## Exercise brief
Show each line of the data below that has the string "fill" in it.
........
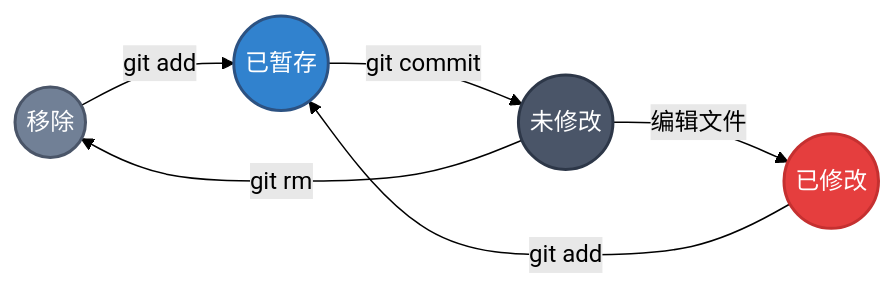
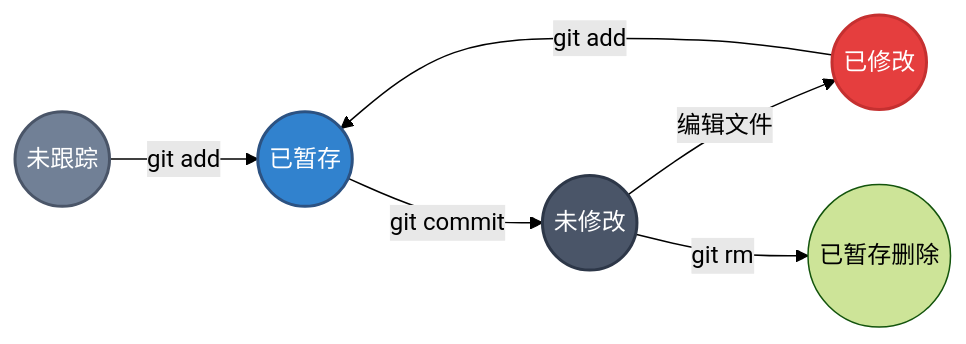
One commit to VrianCao/GitTour changed the diagram in src/content/docs/02-basics/02-recording-changes.md. Above: the diagram before and after it, drawn with Mermaid (forest theme). The commit also changed other lines of this file and 44 other files, not shown here.

````diff
--- a/src/content/docs/02-basics/02-recording-changes.md
+++ b/src/content/docs/02-basics/02-recording-changes.md
@@ -22,19 +22,19 @@
 ```mermaid
 graph LR
     Untracked((未跟踪)) -- "git add" --> Staged
     Unmodified((未修改)) -- 编辑文件 --> Modified((已修改))
     Modified -- "git add" --> Staged((已暂存))
     Staged -- "git commit" --> Unmodified
-    Unmodified -- "git rm" --> Untracked((移除))
+    Unmodified -- "git rm" --> StagedDel((已暂存删除))
 
     %% 定义适配亮/暗模式的样式类
     classDef untrackedNode fill:#718096,stroke:#4a5568,color:#fff,stroke-width:2px
     classDef unmodifiedNode fill:#4a5568,stroke:#2d3748,color:#fff,stroke-width:2px
     classDef modifiedNode fill:#e53e3e,stroke:#c53030,color:#fff,stroke-width:2px
     classDef stagedNode fill:#3182ce,stroke:#2c5282,color:#fff,stroke-width:2px
 
     class Untracked untrackedNode
     class Unmodified unmodifiedNode
     class Modified modifiedNode
     class Staged stagedNode
 ```
````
........
## Answer to the problem
     classDef untrackedNode fill:#718096,stroke:#4a5568,color:#fff,stroke-width:2px
     classDef unmodifiedNode fill:#4a5568,stroke:#2d3748,color:#fff,stroke-width:2px
     classDef modifiedNode fill:#e53e3e,stroke:#c53030,color:#fff,stroke-width:2px
     classDef stagedNode fill:#3182ce,stroke:#2c5282,color:#fff,stroke-width:2px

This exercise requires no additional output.